Edit tracking data
══════

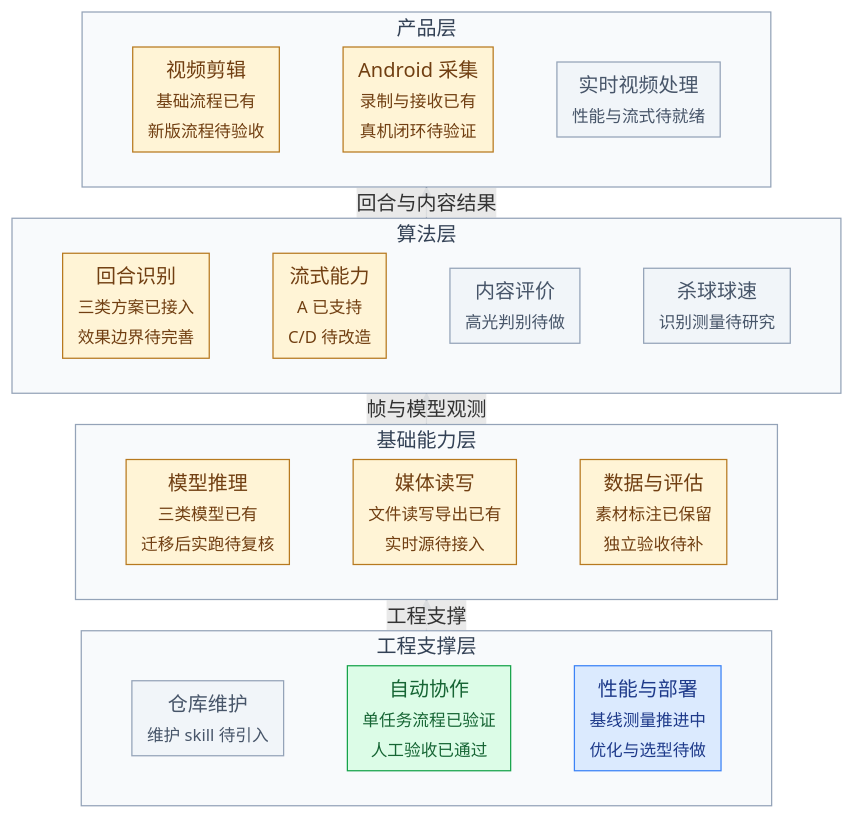
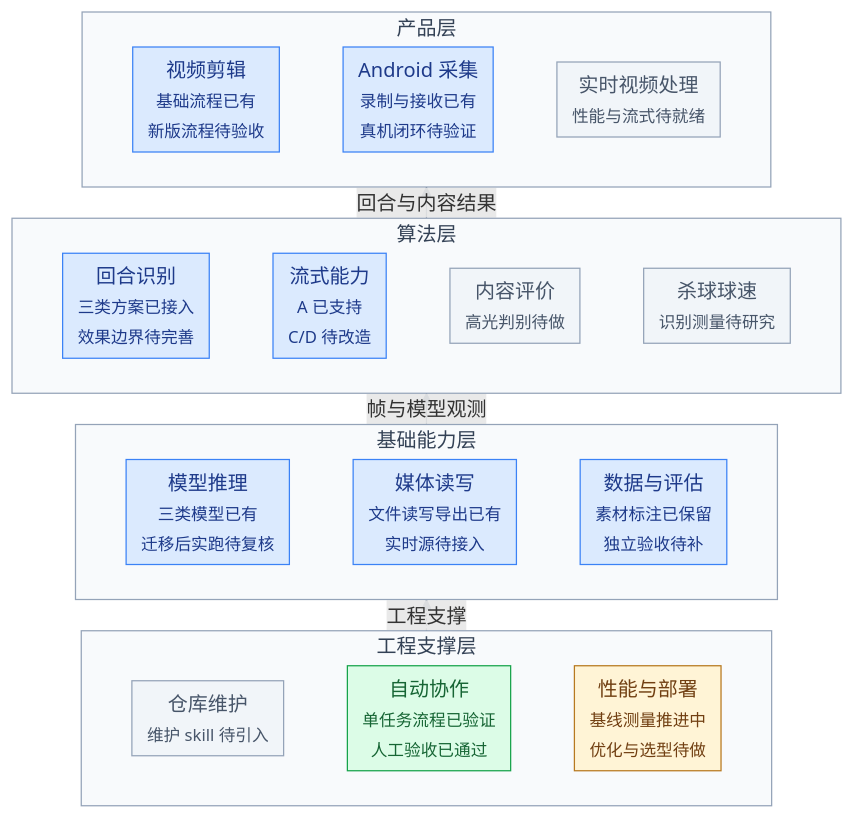
Before and after one commit to benb365/smash-suite: the first of 2 diagrams in docs/plan/roadmap.md, drawn with Mermaid. The commit also changed other lines of this file and 1 other file, not shown here.

Commit message:
docs: number roadmap tasks and list dependencies

````diff
--- a/docs/plan/roadmap.md
+++ b/docs/plan/roadmap.md
@@ -16,66 +16,66 @@
 ```mermaid
 %%{init: {"flowchart": {"useMaxWidth": true, "nodeSpacing": 10, "rankSpacing": 1, "padding": 6, "diagramPadding": 8}}}%%
 flowchart BT
   subgraph products["产品层"]
     subgraph productRow[" "]
     direction LR
     clip["视频剪辑<br/><small>基础流程已有<br/>新版流程待验收</small>"]
     capture["Android 采集<br/><small>录制与接收已有<br/>真机闭环待验证</small>"]
     live["实时视频处理<br/><small>性能与流式待就绪</small>"]
     clip ~~~ capture ~~~ live
     end
   end
 
   subgraph algorithms["算法层"]
     subgraph algorithmRow[" "]
     direction LR
     rally["回合识别<br/><small>三类方案已接入<br/>效果边界待完善</small>"]
     stream["流式能力<br/><small>A 已支持<br/>C/D 待改造</small>"]
     content["内容评价<br/><small>高光判别待做</small>"]
     speed["杀球球速<br/><small>识别测量待研究</small>"]
     rally ~~~ stream ~~~ content ~~~ speed
     end
   end
 
   subgraph foundation["基础能力层"]
     subgraph foundationRow[" "]
     direction LR
     models["模型推理<br/><small>三类模型已有<br/>迁移后实跑待复核</small>"]
     media["媒体读写<br/><small>文件读写导出已有<br/>实时源待接入</small>"]
     data["数据与评估<br/><small>素材标注已保留<br/>独立验收待补</small>"]
     models ~~~ media ~~~ data
     end
   end
 
   subgraph engineering["工程支撑层"]
     subgraph engineeringRow[" "]
     direction LR
     maintenance["仓库维护<br/><small>维护 skill 待引入</small>"]
     workflow["自动协作<br/><small>单任务流程已验证<br/>人工验收已通过</small>"]
     performance["性能与部署<br/><small>基线测量推进中<br/>优化与选型待做</small>"]
     maintenance ~~~ workflow ~~~ performance
     end
   end
 
   engineering -. 工程支撑 .-> foundation
   foundation -->|帧与模型观测| algorithms
   algorithms -->|回合与内容结果| products
 
   classDef complete fill:#dcfce7,stroke:#16a34a,color:#166534
-  classDef partial fill:#fff4d6,stroke:#b7791f,color:#713f12
+  classDef partial fill:#dbeafe,stroke:#3b82f6,color:#1e3a8a
   classDef pending fill:#f1f5f9,stroke:#94a3b8,color:#475569
-  classDef active fill:#dbeafe,stroke:#3b82f6,color:#1e3a8a
+  classDef active fill:#fff4d6,stroke:#b7791f,color:#713f12
   class clip,capture,rally,stream,models,media,data partial
   class live,content,speed,maintenance pending
   class workflow complete
   class performance active
   style products fill:#f8fafc,stroke:#94a3b8,color:#334155
   style algorithms fill:#f8fafc,stroke:#94a3b8,color:#334155
   style foundation fill:#f8fafc,stroke:#94a3b8,color:#334155
   style engineering fill:#f8fafc,stroke:#94a3b8,color:#334155
   style productRow fill:transparent,stroke:transparent
   style algorithmRow fill:transparent,stroke:transparent
   style foundationRow fill:transparent,stroke:transparent
   style engineeringRow fill:transparent,stroke:transparent
   linkStyle default stroke:#64748b
 ```
````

══════

— Task requirements —
From the data above, copy every line where "subgraph" appears.

— Solution for this task —
   subgraph products["产品层"]
     subgraph productRow[" "]
   subgraph algorithms["算法层"]
     subgraph algorithmRow[" "]
   subgraph foundation["基础能力层"]
     subgraph foundationRow[" "]
   subgraph engineering["工程支撑层"]
     subgraph engineeringRow[" "]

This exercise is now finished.